Researchers at DuPont have developed a rubber composite which they claim will lead to lighter, safer and more durable tyres.
DuPont’s patented technology integrates its Kevlar engineering fibres into the rubber compound of vehicle tyres. The result, the Kevlar Elastomeric Composite, is under test for cars and other vehicles. Its first application is in motorcycle tyres manufactured by Pirelli.
The technology applies established short fibre composite technology to elastomerics.
The resultant elastomeric composite is claimed by the researchers to offer a commercially viable material with improved thermal performance, better cut and tear resistance, improved wear and improved compressive strength.
Until now Kevlar has been used as a low-weight high-strength reinforcement material, but its role has been confined to the substitution of heavy steel bracing and beading elements.
`The breakthrough lies in the ability to produce viable fibre composites with elastomeric matrices. Before, the practical application of short fibre technology was restricted to rigid composite structures,’ said Heike van de Kerkhof, DuPont European tyre marketing manager.
DuPont says the development is one of several technical breakthroughs which will offer business opportunities in the tyre industry. It is also working with Dunlop in Germany on lightweight tyres.
When DuPont developed Kevlar in the 1950s it had the huge vehicle tyre market in mind. The engineering fibre, offering strength and light weight, was viewed as ideal for tyre applications.
But the industry, locked into conventional materials and processes, was slow to take up the fibres and Kevlar developed its markets elsewhere.

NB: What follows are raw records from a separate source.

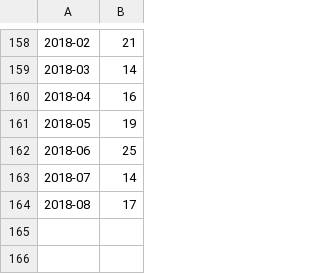
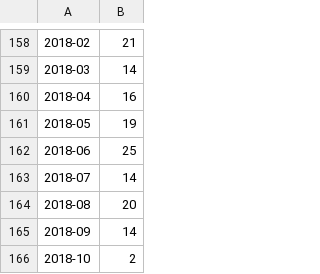
Before and after one commit to Bystroushaak/clanky, a CSV file: 2018.10.05_Umira_Abicko/datasets/number_of_blogs_in_months.csv, drawn as a sheet; only a part is shown, gaps mark what is left out.

```diff
--- a/2018.10.05_Umira_Abicko/datasets/number_of_blogs_in_months.csv
+++ b/2018.10.05_Umira_Abicko/datasets/number_of_blogs_in_months.csv
@@ -163,2 +163,4 @@
 2018-07;14
-2018-08;17
+2018-08;20
+2018-09;14
+2018-10;2
```
Also changed, not shown: 2018.10.05_Umira_Abicko/datasets/length_of_blogs_in_months.csv, 2018.10.05_Umira_Abicko/datasets/number_of_comments_in_months.csv, 23 other files.
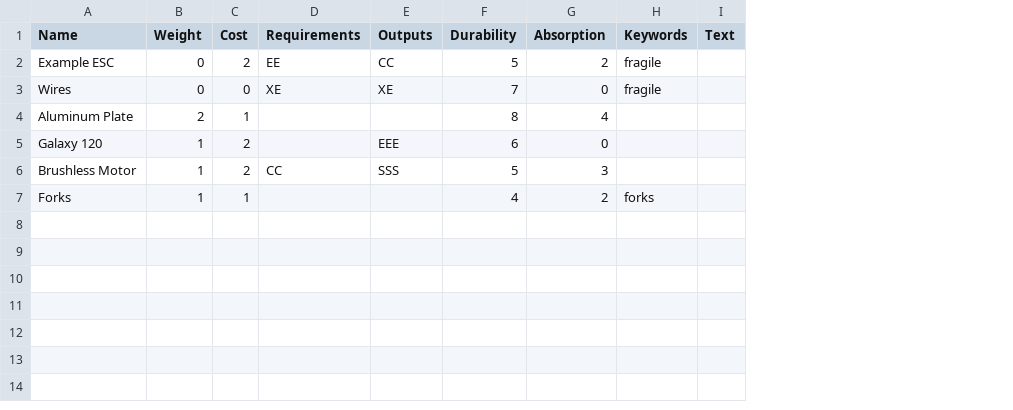
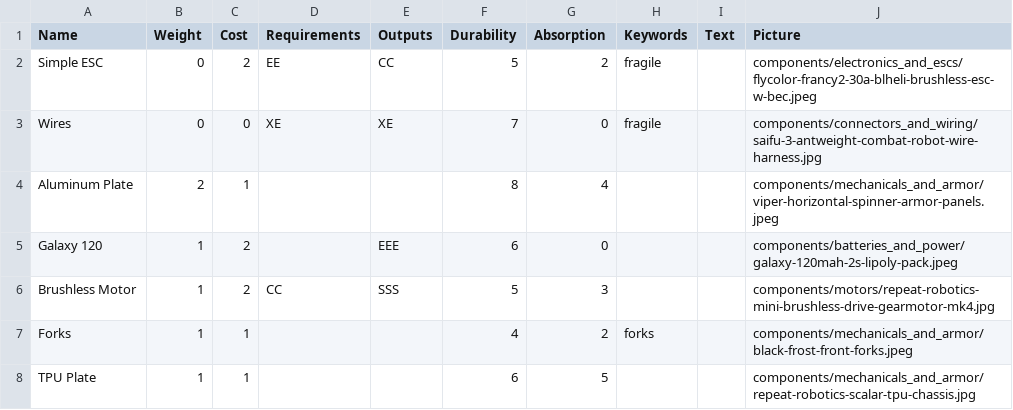
Before and after one commit to thesilencelies/RobotBattles, a CSV file: cardDefinitions/components.csv, drawn as a sheet; the diff names each change by its address in the sheet, - before the commit and + after, or states it on an @@ line.

Commit message:
added card generation

```diff
--- a/cardDefinitions/components.csv
+++ b/cardDefinitions/components.csv
+column J (Picture), rows 2-7: components/electronics_and_escs/flycolor-francy2-30a-blheli-brushless-esc-w-bec.jpeg | components/connectors_and_wiring/saifu-3-antweight-combat-robot-wire-harness.jpg | components/mechanicals_and_armor/viper-horizontal-spinner-armor-panels.jpeg | components/batteries_and_power/galaxy-120mah-2s-lipoly-pack.jpeg | components/motors/repeat-robotics-mini-brushless-drive-gearmotor-mk4.jpg | components/mechanicals_and_armor/black-frost-front-forks.jpeg
-A2 (Name): Example ESC
+A2 (Name): Simple ESC
+row 8: TPU Plate | 1 | 1 |  |  | 6 | 5 |  |  | components/mechanicals_and_armor/repeat-robotics-scalar-tpu-chassis.jpg
```
Also changed, not shown: cardDefinitions/weapons.csv, 31 other files.
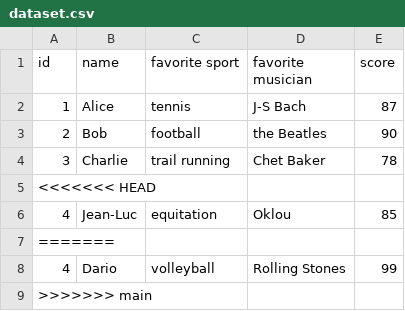
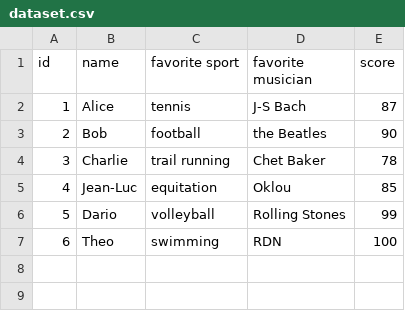
Before and after one commit to virgilus/git-crash-test, a CSV file: dataset.csv, drawn as a sheet.

Commit message:
change

```diff
--- a/dataset.csv
+++ b/dataset.csv
@@ -4,6 +4,4 @@ id,name,favorite sport,favorite musician,score
 3,Charlie,trail running,Chet Baker, 78
-<<<<<<< HEAD
 4,Jean-Luc,equitation,Oklou, 85
-=======
-4,Dario,volleyball,Rolling Stones, 99
->>>>>>> main
+5,Dario,volleyball,Rolling Stones, 99
+6,Theo,swimming,RDN, 100
```
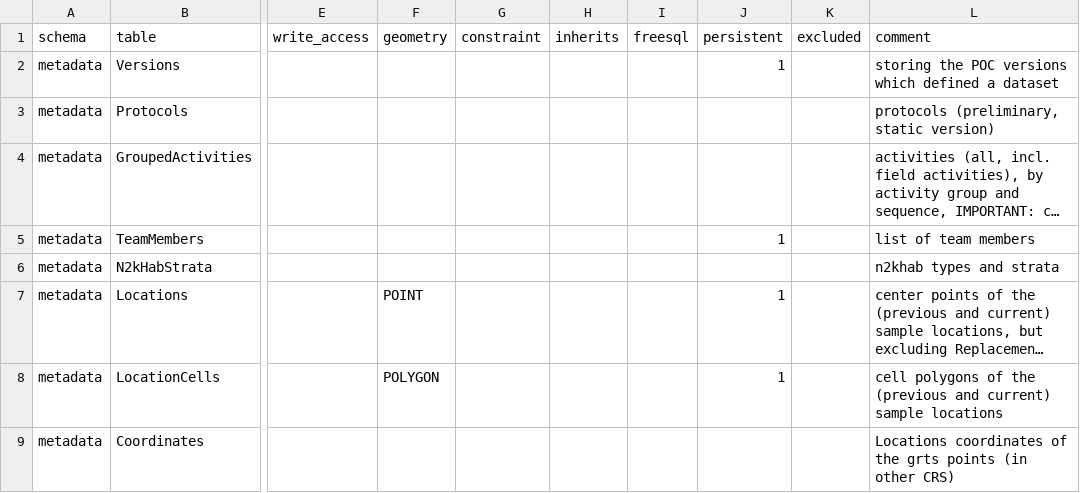
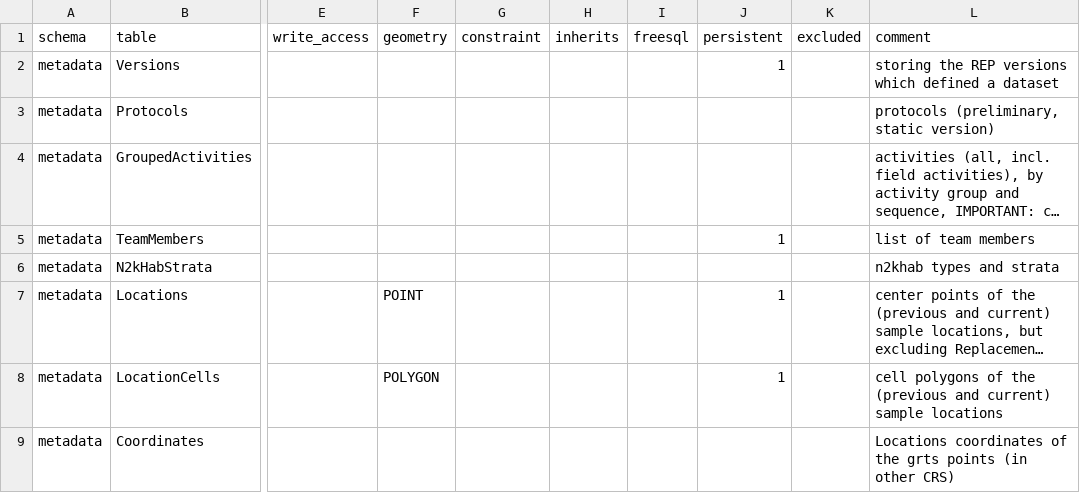
Before and after one commit to inbo/n2khab-mne-monitoring, a CSV file: 900_database_organization/mnmsurfdb_dev_structure/TABLES.csv, drawn as a sheet; only a part is shown, gaps mark what is left out; long unchanged cells end in …; the diff names each change by its address in the sheet, - before the commit and + after, or states it on an @@ line.

```diff
--- a/900_database_organization/mnmsurfdb_dev_structure/TABLES.csv
+++ b/900_database_organization/mnmsurfdb_dev_structure/TABLES.csv
-L2 (comment): storing the POC versions which…
+L2 (comment): storing the REP versions which…
```
Also changed, not shown: 900_database_organization/loceval_dev_structure/EXPOST.csv, 900_database_organization/mnmgwdb_dev_structure/EXPOST.csv, 5 other files.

`We are now seeing renewed interest and demand for fibre variants specially engineered for the reinforcement of specialised tyres such as Formula One and rally tyres, low-profile fat tyres and the latest breed of ultra lightweight tyres,’ said Reiner Nassauer, DuPont engineering fibres European business manager.